What is it that explains this apparently fundamental tendency in us? The answer has to do with how our brains are hardwired to see causality. It turns out that we see causality just as directly as we see colour. The problem is that we are willing to make connections between things even when there is no link between the perceived cause and the observed effect. Indeed, research has shown that even babies as young as six months old have impressions of causality.
Blame then is a product of our innate tendency to seek causality. When things go wrong, our brains seem to automatically look for a cause — someone or something to blame. Too often, I hear stories of business failures being blamed on managers and CEOs who filled their roles only for a short time or had no real influence over the outcome. The flip side is also true when we identify heroes supposedly responsible for a particular success story, when in fact they just happened to be in the right place at the right time.
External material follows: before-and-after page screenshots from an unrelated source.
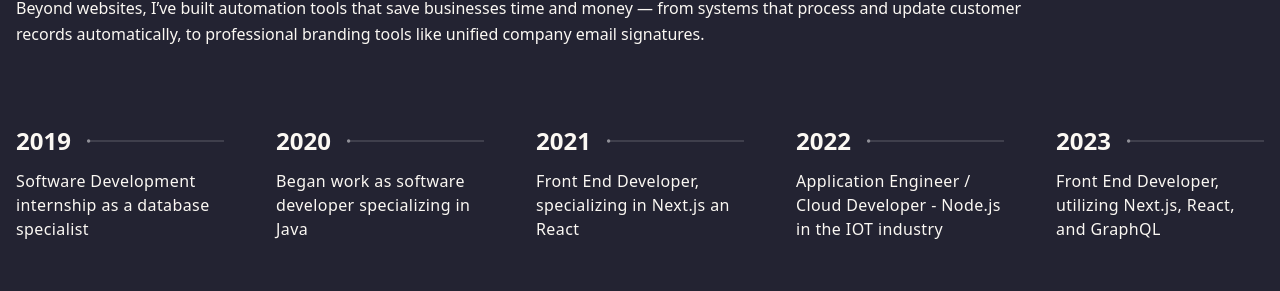
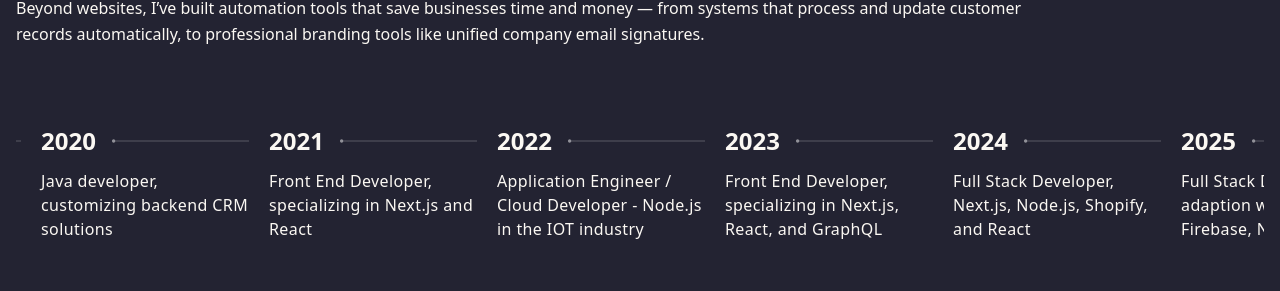
Before and after one commit to ahorner1117/ahorner1117.github.io, a Next.js app: page / in a window 1280 px wide. Shown: the part 1237-1528 px from the top of the page. Built offline with nearby package versions, Linux system fonts and the light colour scheme; no server answers.

Commit message:
Add to timeline

```diff
--- a/app/sections/about/TimeLine.jsx
+++ b/app/sections/about/TimeLine.jsx
@@ -5,11 +5,12 @@ import { LazyMotion, domAnimation, useInView } from "framer-motion";
 
 const TimeLineData = [
 	{ year: 2019, text: "Software Development internship as a database specialist" },
-	{ year: 2020, text: "Began work as software developer specializing in Java" },
-	{ year: 2021, text: "Front End Developer, specializing in Next.js an React" },
+	{ year: 2020, text: "Java developer, customizing backend CRM solutions" },
+	{ year: 2021, text: "Front End Developer, specializing in Next.js and React" },
 	{ year: 2022, text: "Application Engineer / Cloud Developer - Node.js in the IOT industry" },
-	{ year: 2023, text: "Front End Developer, utilizing Next.js, React, and GraphQL " },
-
+	{ year: 2023, text: "Front End Developer, specializing in Next.js, React, and GraphQL" },
+	{ year: 2024, text: "Full Stack Developer, Next.js, Node.js, Shopify, and React" },
+	{ year: 2025, text: "Full Stack Developer, AI adaption with Svelte, Firebase, Node.js" },
 ];
 
 export function TimeLine() {
@@ -40,7 +41,7 @@ export function TimeLine() {
 		if (carouselRef.current) {
 			const index = Math.round(
 				(carouselRef.current.scrollLeft / (carouselRef.current.scrollWidth * 0.7)) *
-					TimeLineData.length
+				TimeLineData.length
 			);
 
 			setActiveItem(index);
@@ -79,9 +80,8 @@ export function TimeLine() {
 										? "none"
 										: `${index === 0 ? "translateY(250px)" : `translateY(${200 / index}px)`}`,
 									opacity: isInView ? 1 : 0,
-									transition: `all 0.5s cubic-bezier(0.17, 0.55, 0.55, 1) ${
-										index === 0 ? 0.1 : 0.1 + (index * 0.15)
-									}s`
+									transition: `all 0.5s cubic-bezier(0.17, 0.55, 0.55, 1) ${index === 0 ? 0.1 : 0.1 + (index * 0.15)
+										}s`
 								}}
 							>
 								<h3
```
How do we deal with our tendency to blame then?
Some things just are
Awareness of our own behaviour is always the starting point. The more we begin to notice how we blame and attribute causality to things, the more we can begin to question if indeed we are being fair.
Often, events are the product of many complex interacting elements — a system — and difficult to trace back to a particular person or thing. Sometimes, we have to accept that things just happen because there are bigger systemic forces at play, or that a definitive explanation may not be possible.
It takes courage to do this, particularly when we as a society seem to love to look for scapegoats and villains, either to explain something away or to protect ourselves from blame.
We can also expand our awareness to look at our specific role in matters. When relationships breakdown or a project fails, we can often be too quick to point the finger at others. We can sometimes forget to ask: What was my role in all of this? What did I do that contributed to where we are?
Again, this requires courage and a sort of humility. A humility that allows us to consider that we might actually be at least partly responsible for the problem.
So, the next time you notice yourself blaming, consider if you might be seeing causality when none exists, or if you are actually failing to take responsibility for your part in things.
Very true! This was a very interesting read, thanks.
It got me thinking… Linear causality is normally a gross misjudgement. If we were trained to understand how things really occur within a complex matrix of cause and effect, perhaps we would be more intelligent about it!
Also, toxic emotions tend to play their part. If blame and guilt were just meant to point to the causes of adverse effects, I think their toxic effect on us all would be less. The addition of shame (they even rhyme) to the mix is a huge issue.
And conversely, we can overlook blame easily when in doing so we are buying into cultural norms: for example we often fail to blame economic growth and the profiteering actions of super-rich corporations for economic problems. No shame is attached to extreme wealth so we miss its causal link to government debt and the austerity we are told we should all be living under to get us out of the mess!
Thanks Phil. Great points about shame and cultural norms!
Great analysis of our society’s need to blame Harsha! We have become so conditioned to look outside ourselves for cause and effect – if there is one, because as you point out, some things just are. This is largely influenced by the media. As you so rightly say, taking responsibility for any part we have played in the outcome, is the key to claiming the power to positively influence future similar situations.
So true about our conditioning by the media. Thanks for reading and sharing, Pamina!